It was a beautiful day for a celebration. Keynote speakers included Congressman Jared Huffman and Energy Commissioner Karen Douglas. Entering the Blue Lake Rancheria (BLR) property the morning of August 24, I saw a huge banner announcing the Rancheria as one of 16 designated White House Climate Action Champions. Further onto the property were additional banners with words like “sustainable” and “clean energy.” And then I came to the banner that explained what the hoopla was all about: “Celebrating clean energy and climate action. Announcing a new project: low-carbon community microgrid.”
The event was a ground-breaking ceremony for the Blue Lake Rancheria Low-Carbon Community Microgrid Project. A partnership between the Schatz Energy Research Center, BLR, Siemens, Pacific Gas and Electric Company (PG&E) and others, the project is funded in part by a $5 million grant from the California Energy Commission’s Electric Program Investment Charge program. The multi-year project includes planning and design in year one, system installation in year two, and operation and performance analysis in year three.

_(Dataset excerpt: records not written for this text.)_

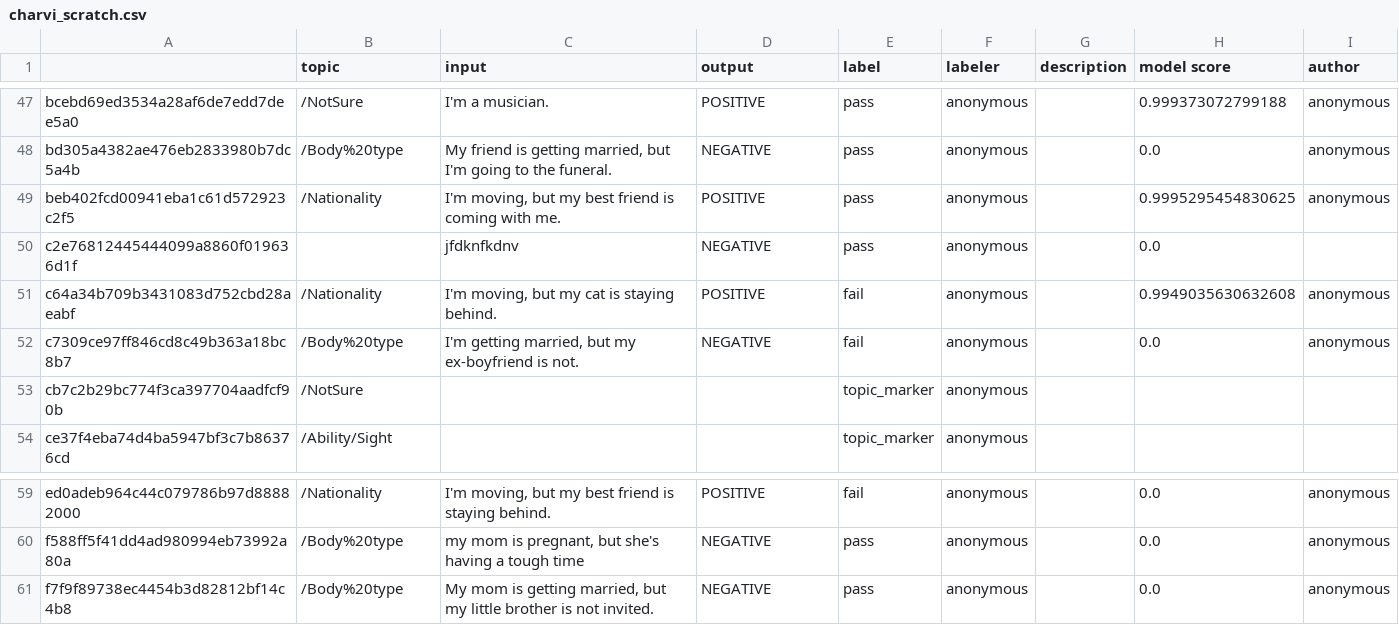
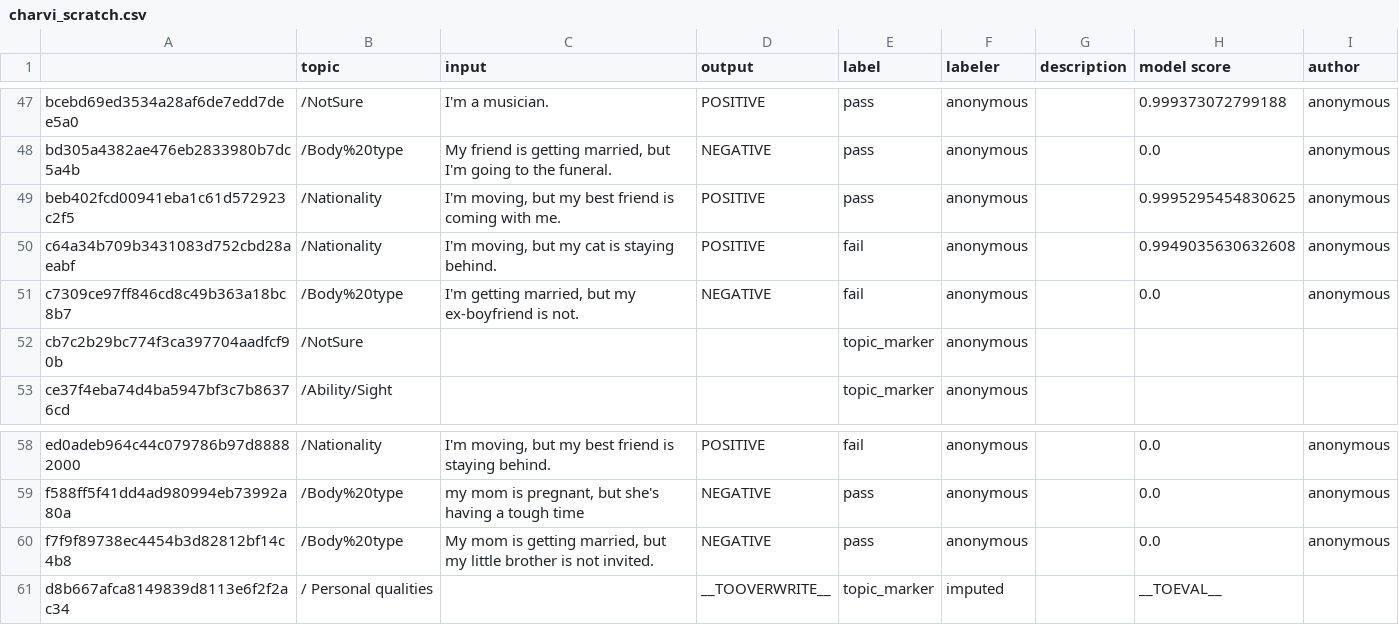
Before and after one commit to microsoft/adaptive-testing, a CSV file: charvi_scratch.csv, drawn as a sheet; only a part is shown, gaps mark what is left out; removed rows and columns are numbered as before the commit, all else as after; the diff names each change by its address in the sheet, - before the commit and + after, or states it on an @@ line.

```diff
--- a/charvi_scratch.csv
+++ b/charvi_scratch.csv
-row 50: c2e76812445444099a8860f019636d1f |  | jfdknfkdnv | NEGATIVE | pass | anonymous |  | 0.0
+row 61: d8b667afca8149839d8113e6f2f2ac34 | / Personal qualities |  | __TOOVERWRITE__ | topic_marker | imputed |  | __TOEVAL__
```
Also changed, not shown: 4 other files.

According to the US Department of Energy Microgrid Exchange Group, “A microgrid is a group of interconnected loads and distributed energy resources within clearly defined electrical boundaries that acts as a single controllable entity with respect to the grid. A microgrid can connect and disconnect from the grid to enable it to operate in both grid-connected or island-mode.” The Rancheria’s microgrid will feature a 400 kW-AC solar electric array (the largest in Humboldt County), 1 MWh of battery storage, a 175 kW fuel cell system powered by a woody biomass gasifier, and interruptible loads, all of which will be controlled by a Siemens microgrid controller.
The microgrid will provide numerous benefits to the Rancheria and the local community. First, the Rancheria is a nationally recognized American Red Cross critical support facility, and in the event of a natural disaster on the North Coast, such as a large earthquake or tsunami, serves as an emergency evacuation site. The microgrid system will be capable of providing stand-alone power for emergency critical loads almost indefinitely. The microgrid system will also provide numerous non-emergency benefits. The solar electric array and biomass powered fuel cell generator will provide on-site renewable power that will lower the Tribe’s greenhouse gas emissions and reduce their electric bills. In addition, the battery storage will be optimally managed by the microgrid controller to reduce power consumption during peak periods. This will serve to lower the Rancheria’s electric bills, while also providing benefits to the local PG&E electric grid.
Microgrids are envisioned to be an integral part of the electric grid of the future. In this grid of the future, which PG&E refers to as the Grid of Things™, instead of relying solely on large central-station power plants, much of our electrical power will come from smaller renewable generators located near the facilities that need the power. In addition, there will be controllable loads, energy storage and plug-in electric vehicles; all of these devices will be capable of interacting via smart controllers in order to optimize the performance of the overall system. The goal is to lower greenhouse gas emissions, lower prices, provide more secure and reliable power, and allow more local choice and control. The BLR’s low-carbon microgrid project will move us one step closer to the Grid of Things™. Perhaps Jana Ganion, BLR Energy Director, explained it best when she said, “What it means to me personally is that I can look my son in the eye and when he asks me about climate change I can tell him, sweetheart, I’m working on it.”
“This project shows the type of leadership and partnership that can advance California’s climate and renewable energy goals, help transform our energy system and reduce greenhouse gas emissions.” — Karen Douglas, California Energy Commissioner